#### The records:
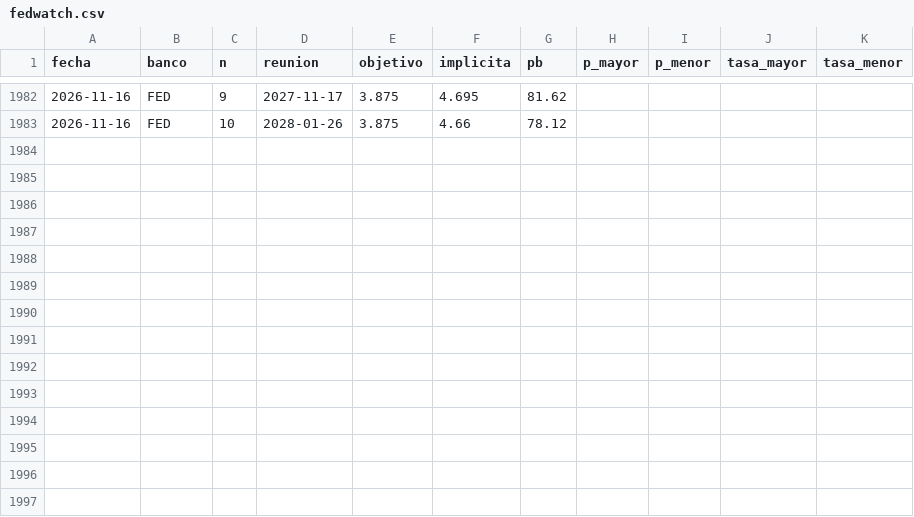
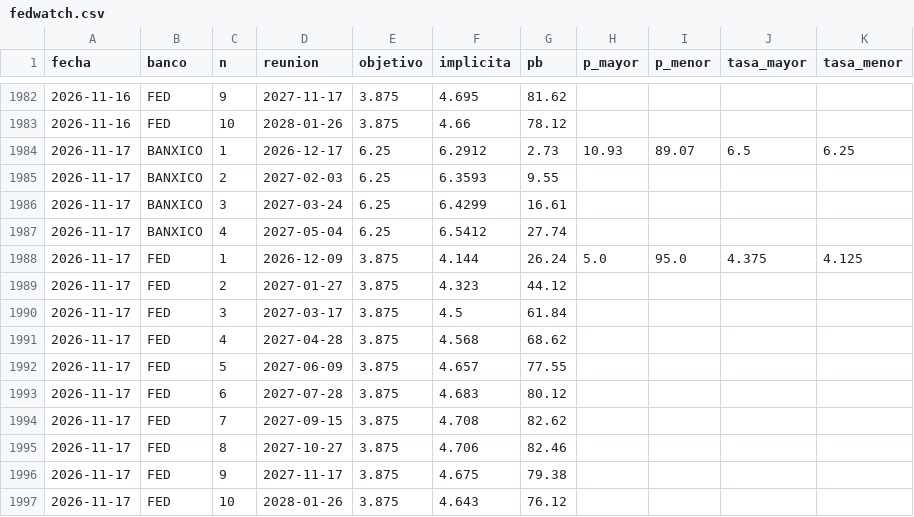
Before and after one commit to northstar-strategies/bbva-clinicas, a CSV file: fedwatch.csv, drawn as a sheet; only a part is shown, gaps mark what is left out; the diff names each change by its address in the sheet, - before the commit and + after, or states it on an @@ line.

```diff
--- a/fedwatch.csv
+++ b/fedwatch.csv
+row 1984: 2026-11-17 | BANXICO | 1 | 2026-12-17 | 6.25 | 6.2912 | 2.73 | 10.93 | 89.07 | 6.5 | 6.25
+row 1985: 2026-11-17 | BANXICO | 2 | 2027-02-03 | 6.25 | 6.3593 | 9.55
+row 1986: 2026-11-17 | BANXICO | 3 | 2027-03-24 | 6.25 | 6.4299 | 16.61
+row 1987: 2026-11-17 | BANXICO | 4 | 2027-05-04 | 6.25 | 6.5412 | 27.74
+row 1988: 2026-11-17 | FED | 1 | 2026-12-09 | 3.875 | 4.144 | 26.24 | 5.0 | 95.0 | 4.375 | 4.125
+row 1989: 2026-11-17 | FED | 2 | 2027-01-27 | 3.875 | 4.323 | 44.12
+row 1990: 2026-11-17 | FED | 3 | 2027-03-17 | 3.875 | 4.5 | 61.84
+row 1991: 2026-11-17 | FED | 4 | 2027-04-28 | 3.875 | 4.568 | 68.62
+row 1992: 2026-11-17 | FED | 5 | 2027-06-09 | 3.875 | 4.657 | 77.55
+row 1993: 2026-11-17 | FED | 6 | 2027-07-28 | 3.875 | 4.683 | 80.12
+row 1994: 2026-11-17 | FED | 7 | 2027-09-15 | 3.875 | 4.708 | 82.62
+row 1995: 2026-11-17 | FED | 8 | 2027-10-27 | 3.875 | 4.706 | 82.46
+row 1996: 2026-11-17 | FED | 9 | 2027-11-17 | 3.875 | 4.675 | 79.38
+row 1997: 2026-11-17 | FED | 10 | 2028-01-26 | 3.875 | 4.643 | 76.12
```
Also changed, not shown: betas.csv, historico.csv, 3 other files.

#### Work request:
Please restate the data word for word, leaving out any picture it holds.

#### Exercise result:
Before and after one commit to northstar-strategies/bbva-clinicas, a CSV file: fedwatch.csv, drawn as a sheet; only a part is shown, gaps mark what is left out; the diff names each change by its address in the sheet, - before the commit and + after, or states it on an @@ line.

```diff
--- a/fedwatch.csv
+++ b/fedwatch.csv
+row 1984: 2026-11-17 | BANXICO | 1 | 2026-12-17 | 6.25 | 6.2912 | 2.73 | 10.93 | 89.07 | 6.5 | 6.25
+row 1985: 2026-11-17 | BANXICO | 2 | 2027-02-03 | 6.25 | 6.3593 | 9.55
+row 1986: 2026-11-17 | BANXICO | 3 | 2027-03-24 | 6.25 | 6.4299 | 16.61
+row 1987: 2026-11-17 | BANXICO | 4 | 2027-05-04 | 6.25 | 6.5412 | 27.74
+row 1988: 2026-11-17 | FED | 1 | 2026-12-09 | 3.875 | 4.144 | 26.24 | 5.0 | 95.0 | 4.375 | 4.125
+row 1989: 2026-11-17 | FED | 2 | 2027-01-27 | 3.875 | 4.323 | 44.12
+row 1990: 2026-11-17 | FED | 3 | 2027-03-17 | 3.875 | 4.5 | 61.84
+row 1991: 2026-11-17 | FED | 4 | 2027-04-28 | 3.875 | 4.568 | 68.62
+row 1992: 2026-11-17 | FED | 5 | 2027-06-09 | 3.875 | 4.657 | 77.55
+row 1993: 2026-11-17 | FED | 6 | 2027-07-28 | 3.875 | 4.683 | 80.12
+row 1994: 2026-11-17 | FED | 7 | 2027-09-15 | 3.875 | 4.708 | 82.62
+row 1995: 2026-11-17 | FED | 8 | 2027-10-27 | 3.875 | 4.706 | 82.46
+row 1996: 2026-11-17 | FED | 9 | 2027-11-17 | 3.875 | 4.675 | 79.38
+row 1997: 2026-11-17 | FED | 10 | 2028-01-26 | 3.875 | 4.643 | 76.12
```
Also changed, not shown: betas.csv, historico.csv, 3 other files.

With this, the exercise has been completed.